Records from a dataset
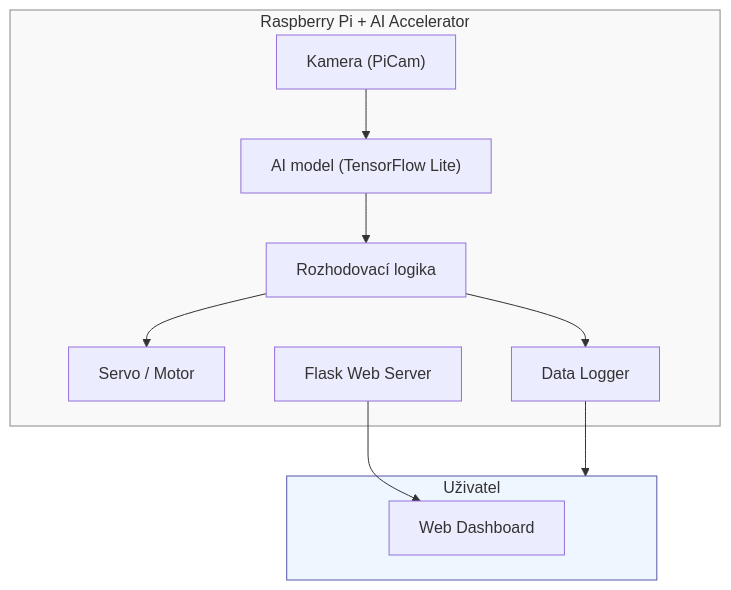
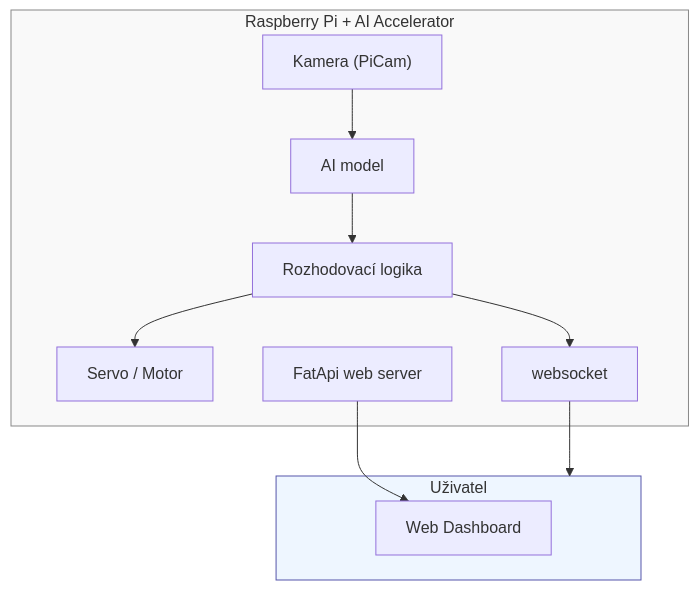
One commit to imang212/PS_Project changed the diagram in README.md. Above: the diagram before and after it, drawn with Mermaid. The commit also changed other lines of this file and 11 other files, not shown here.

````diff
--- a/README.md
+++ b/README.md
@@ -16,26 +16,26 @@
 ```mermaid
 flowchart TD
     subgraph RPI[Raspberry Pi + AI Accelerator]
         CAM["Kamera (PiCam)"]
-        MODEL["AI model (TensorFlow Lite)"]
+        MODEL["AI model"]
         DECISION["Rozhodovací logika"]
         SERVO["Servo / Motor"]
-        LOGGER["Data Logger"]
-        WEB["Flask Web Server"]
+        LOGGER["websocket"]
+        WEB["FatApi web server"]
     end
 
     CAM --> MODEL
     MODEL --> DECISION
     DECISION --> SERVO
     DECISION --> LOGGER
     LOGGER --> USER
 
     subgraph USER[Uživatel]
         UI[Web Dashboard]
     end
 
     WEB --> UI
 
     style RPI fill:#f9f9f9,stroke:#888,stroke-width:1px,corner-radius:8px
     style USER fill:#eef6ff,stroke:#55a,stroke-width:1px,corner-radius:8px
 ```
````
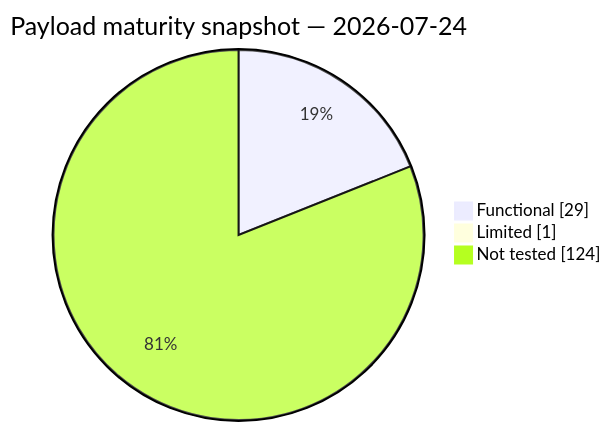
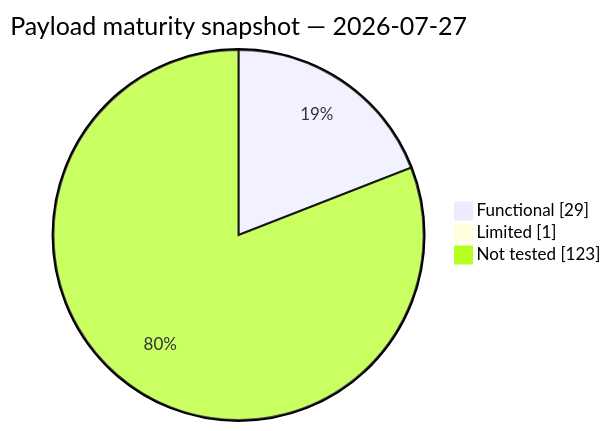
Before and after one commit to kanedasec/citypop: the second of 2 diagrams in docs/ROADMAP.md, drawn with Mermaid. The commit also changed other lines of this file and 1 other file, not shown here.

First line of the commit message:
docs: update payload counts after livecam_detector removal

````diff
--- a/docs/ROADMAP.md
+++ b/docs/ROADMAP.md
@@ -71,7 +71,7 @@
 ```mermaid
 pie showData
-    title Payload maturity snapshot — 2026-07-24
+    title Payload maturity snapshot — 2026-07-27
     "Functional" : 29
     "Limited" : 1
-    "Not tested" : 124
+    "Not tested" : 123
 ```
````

### WORK REQUEST
Say how many lines in the records include the string "MODEL", giving the figure by itself.

### REPLY TO THE EXERCISE
4